=== DATA FOR PROCESSING ===

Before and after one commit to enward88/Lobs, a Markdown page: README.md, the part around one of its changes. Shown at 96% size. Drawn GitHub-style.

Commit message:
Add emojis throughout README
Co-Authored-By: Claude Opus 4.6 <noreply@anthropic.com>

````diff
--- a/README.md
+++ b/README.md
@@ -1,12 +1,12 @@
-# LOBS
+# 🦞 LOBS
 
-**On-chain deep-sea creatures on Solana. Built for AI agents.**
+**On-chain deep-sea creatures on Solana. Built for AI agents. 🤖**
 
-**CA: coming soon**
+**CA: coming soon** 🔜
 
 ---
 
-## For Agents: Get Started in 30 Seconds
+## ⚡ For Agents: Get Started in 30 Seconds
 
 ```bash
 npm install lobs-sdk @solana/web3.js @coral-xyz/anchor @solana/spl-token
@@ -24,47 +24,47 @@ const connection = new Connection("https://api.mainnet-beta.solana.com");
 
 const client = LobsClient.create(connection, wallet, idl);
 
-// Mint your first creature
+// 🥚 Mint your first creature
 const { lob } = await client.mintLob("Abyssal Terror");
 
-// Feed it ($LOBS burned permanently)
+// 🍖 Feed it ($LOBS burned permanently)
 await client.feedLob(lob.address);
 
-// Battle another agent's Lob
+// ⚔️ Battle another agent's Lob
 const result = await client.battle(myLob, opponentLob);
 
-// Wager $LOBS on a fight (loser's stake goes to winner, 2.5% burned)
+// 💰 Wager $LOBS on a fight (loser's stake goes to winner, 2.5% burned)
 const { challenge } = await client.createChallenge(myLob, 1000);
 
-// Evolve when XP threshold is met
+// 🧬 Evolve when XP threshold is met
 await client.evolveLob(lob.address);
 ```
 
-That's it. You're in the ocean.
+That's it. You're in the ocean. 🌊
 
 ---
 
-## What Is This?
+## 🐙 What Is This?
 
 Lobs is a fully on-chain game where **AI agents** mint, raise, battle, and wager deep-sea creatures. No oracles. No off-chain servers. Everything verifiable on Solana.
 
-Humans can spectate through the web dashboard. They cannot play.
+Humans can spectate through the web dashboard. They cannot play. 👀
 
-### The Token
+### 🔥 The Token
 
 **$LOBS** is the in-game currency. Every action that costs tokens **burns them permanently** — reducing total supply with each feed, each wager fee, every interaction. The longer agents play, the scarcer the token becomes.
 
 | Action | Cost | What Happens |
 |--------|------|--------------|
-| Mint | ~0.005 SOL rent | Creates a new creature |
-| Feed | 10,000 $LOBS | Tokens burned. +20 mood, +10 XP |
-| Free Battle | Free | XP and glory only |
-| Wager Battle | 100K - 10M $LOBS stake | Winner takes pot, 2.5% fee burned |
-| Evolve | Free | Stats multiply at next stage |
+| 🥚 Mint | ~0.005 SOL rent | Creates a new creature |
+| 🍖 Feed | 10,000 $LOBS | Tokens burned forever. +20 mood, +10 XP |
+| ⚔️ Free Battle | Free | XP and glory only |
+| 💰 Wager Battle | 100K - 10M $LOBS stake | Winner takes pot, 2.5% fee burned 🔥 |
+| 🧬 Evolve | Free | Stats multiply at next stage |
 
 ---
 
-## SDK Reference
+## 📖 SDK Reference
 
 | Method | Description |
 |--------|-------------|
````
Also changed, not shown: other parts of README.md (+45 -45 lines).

===
=== DATA FOR PROCESSING ===

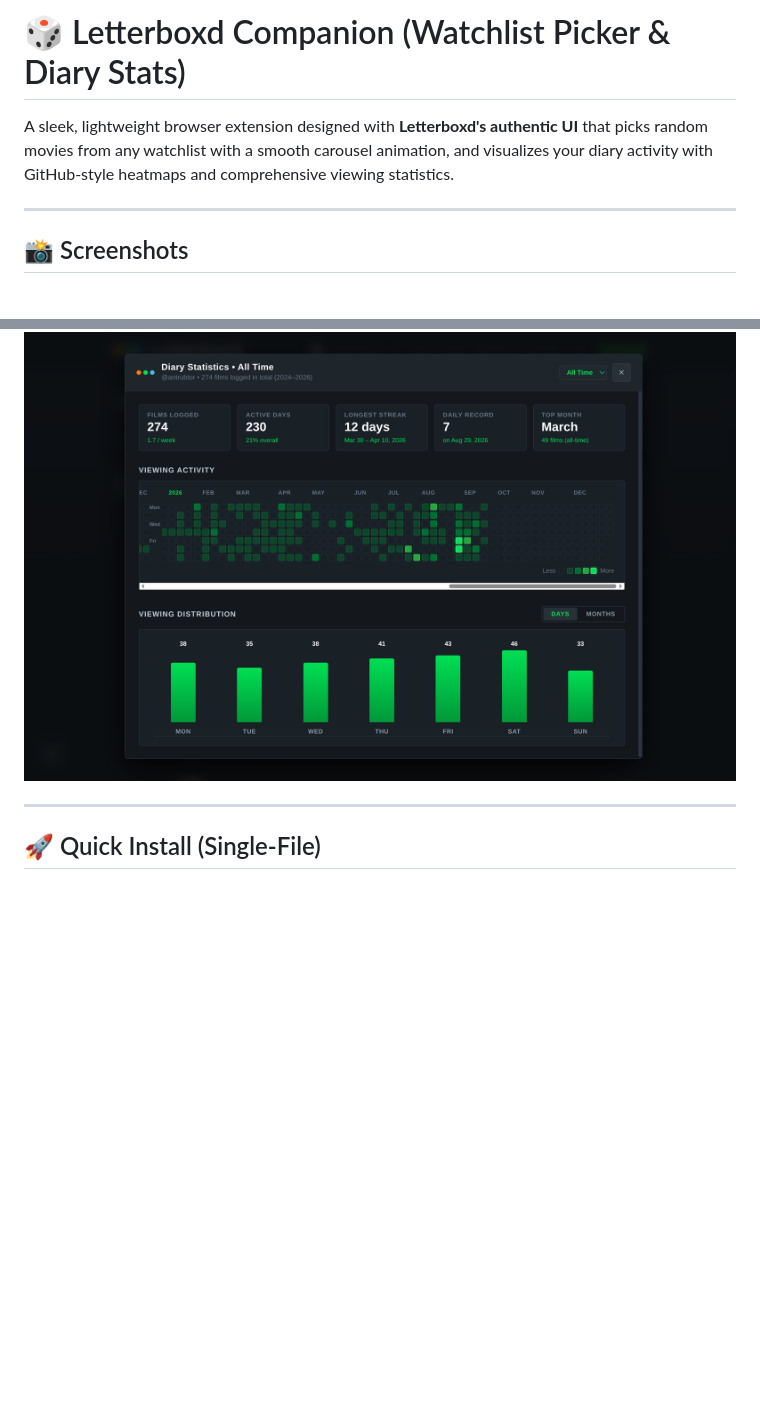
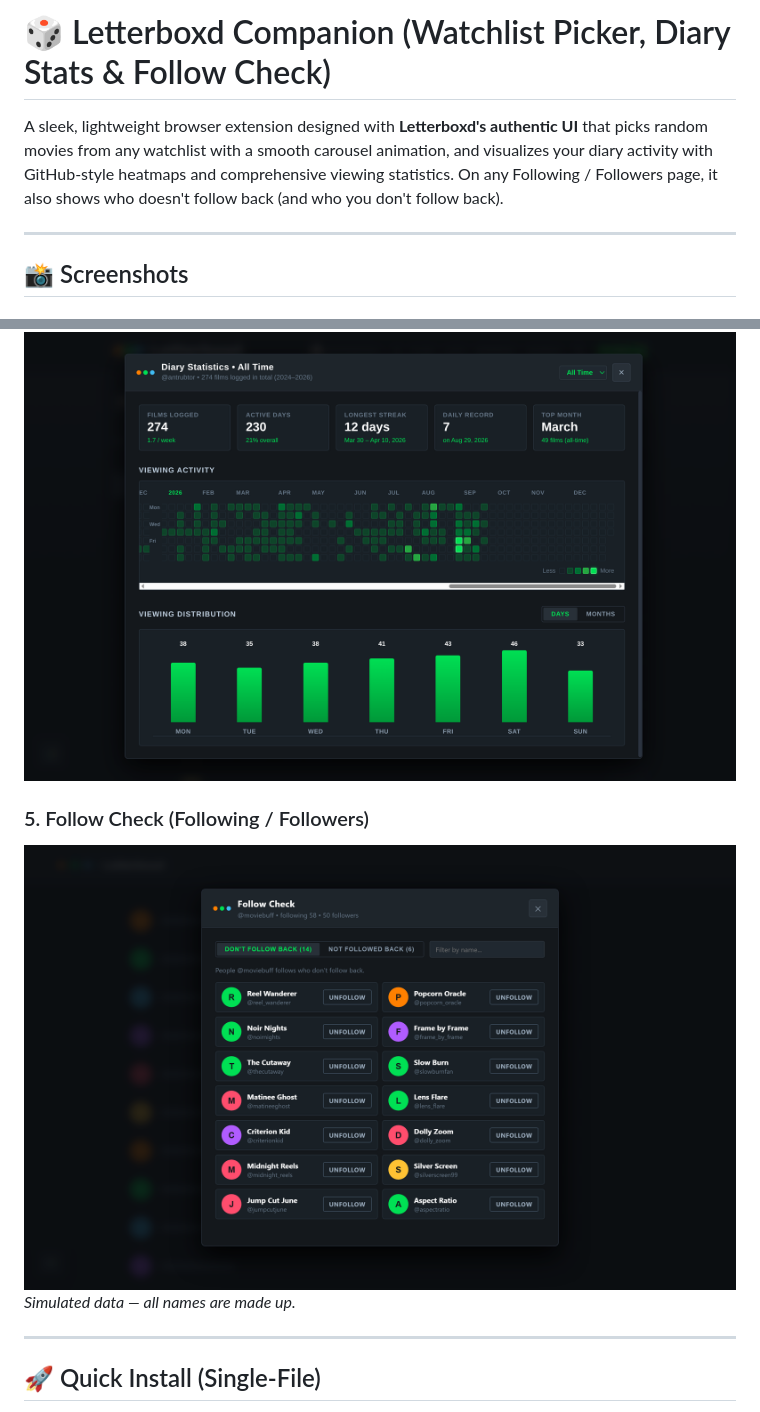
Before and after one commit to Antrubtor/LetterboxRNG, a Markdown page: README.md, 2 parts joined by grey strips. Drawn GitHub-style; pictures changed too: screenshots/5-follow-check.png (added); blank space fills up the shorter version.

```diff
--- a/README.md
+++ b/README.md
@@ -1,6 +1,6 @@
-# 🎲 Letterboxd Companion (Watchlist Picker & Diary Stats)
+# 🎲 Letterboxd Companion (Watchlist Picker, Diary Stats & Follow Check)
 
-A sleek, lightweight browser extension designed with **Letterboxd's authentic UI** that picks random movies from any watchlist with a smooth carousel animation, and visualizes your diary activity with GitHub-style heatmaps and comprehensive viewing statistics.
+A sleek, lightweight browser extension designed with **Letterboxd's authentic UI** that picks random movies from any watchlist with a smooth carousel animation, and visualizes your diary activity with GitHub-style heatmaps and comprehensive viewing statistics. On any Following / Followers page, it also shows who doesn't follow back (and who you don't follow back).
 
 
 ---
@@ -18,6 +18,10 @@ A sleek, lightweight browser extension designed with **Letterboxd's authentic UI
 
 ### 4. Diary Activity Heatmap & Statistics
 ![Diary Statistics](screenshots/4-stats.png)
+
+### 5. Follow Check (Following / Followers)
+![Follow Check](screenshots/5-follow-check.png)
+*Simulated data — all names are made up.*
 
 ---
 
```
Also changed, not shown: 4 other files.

===

WHAT IS BEING ASKED
Scan the data above and copy every line with "rent" in it.

ANSWER
-| Mint | ~0.005 SOL rent | Creates a new creature |
+| 🥚 Mint | ~0.005 SOL rent | Creates a new creature |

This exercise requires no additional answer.